The return of the diplomatic frost between the United States and Russia sobers the American soul and the Slavic dusha, but it has one consequence that can lift the spirit: It reminds us of the unerodable value of cultivating a deep and abiding understanding of other nations and peoples. For two decades, Kremlinologists were “out” and Beijing watchers were “in,” to a degree. American diplomatic strategists turned their attention to China, compelled by its rising global influence. But nations aren’t fads. Superpower or not, Russia remained newsworthy, even if it has taken saber-rattling and multi-billion-dollar displays to remind Western media to bring back its spotlight.
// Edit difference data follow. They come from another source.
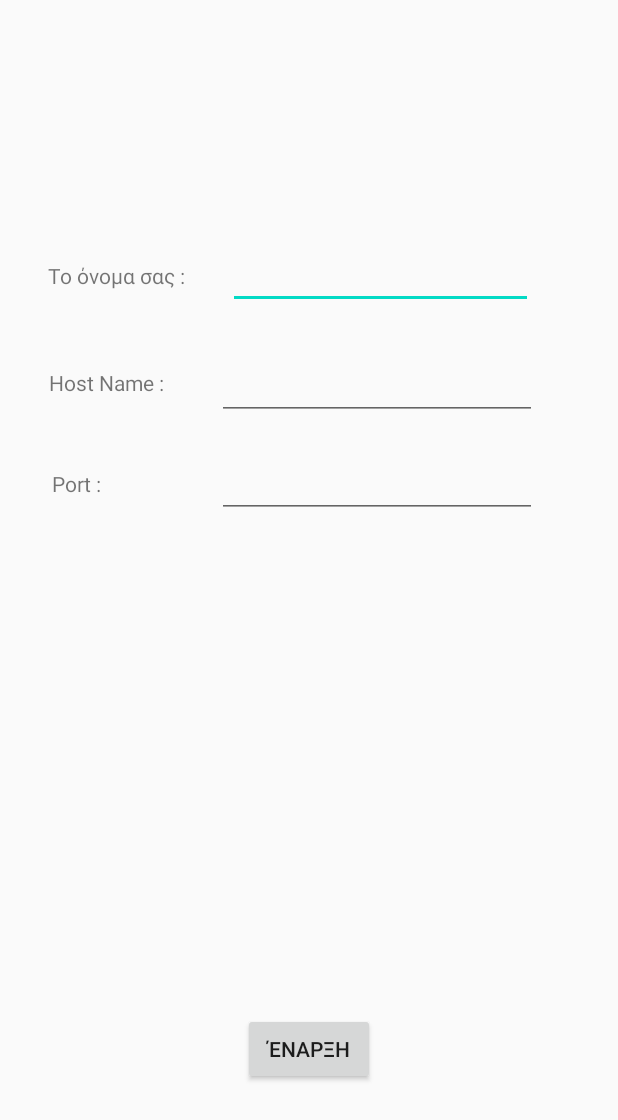
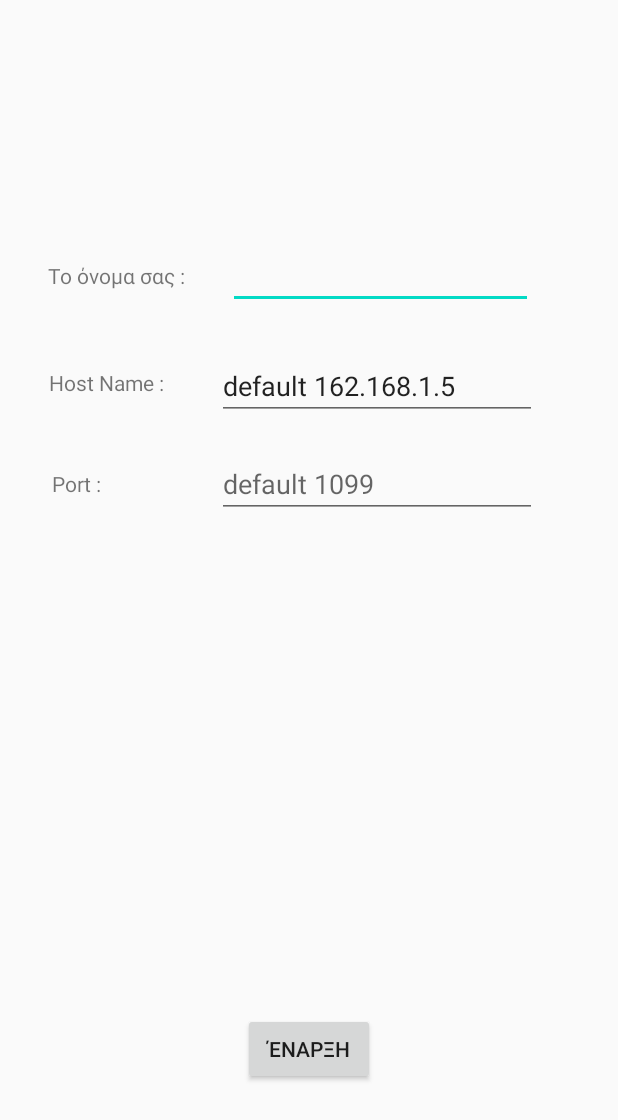
Before and after one commit to sotikouk/RoAmeR-mobile, an Android app: the screen it shows after launch (startActivity), on a phone screen of 412 x 824 dp. Shown: the top 1120 px of the screen. Run offline under Robolectric (Android 15) with nearby library versions, the phone set to English and light mode, and no system bars.

```diff
--- a/app/src/main/res/layout/activity_start.xml
+++ b/app/src/main/res/layout/activity_start.xml
@@ -48,6 +48,7 @@
       android:layout_height="wrap_content"
       android:ems="10"
       android:inputType="text"
+      android:text="default 162.168.1.5"
       app:layout_constraintBottom_toBottomOf="@+id/editHost"
       app:layout_constraintEnd_toEndOf="parent"
       app:layout_constraintHorizontal_bias="0.727"
@@ -73,6 +74,7 @@
       android:layout_width="wrap_content"
       android:layout_height="wrap_content"
       android:ems="10"
+      android:hint="default 1099"
       android:inputType="text"
       app:layout_constraintBottom_toBottomOf="@+id/port"
       app:layout_constraintEnd_toEndOf="parent"
```
Also changed, not shown: app/src/main/java/com/example/roamer/startActivity.java (+9 -11 lines).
When I think of the Cold War these days, I remember the sincerity of the idealistic, shaggy, protest-and-war-buffeted adults of the 1970s—their teach-the-world-to-sing Coca-Cola ethos—and I miss it. Sometimes I think that capitalism was on better behavior when it was competing with Soviet Communism. My parents’ unjaded curiosity led them to study the Soviet Union, to travel there and meet its citizens, and to teach scores of classes to students who, like them, wanted to explore the question, How are the Russians like us, and how are they different? It’s a question I wish more Americans had kept asking once Russia stopped being perceived as an existential threat. Too often, American attention to the priorities and character of foreign nations emerges only after we begin to see those nations as enemies. But a deeper, more organic understanding grows out of consistent, objective study unclouded by invidious backdrop. Russians like to say, when they meet with friends after a long absence: Skol’ko let, skol’ko zim … So many summers, so many winters … The ellipses stand for the thought that is so deeply known that it need not be spoken: “… and yet we recognize each other, still.”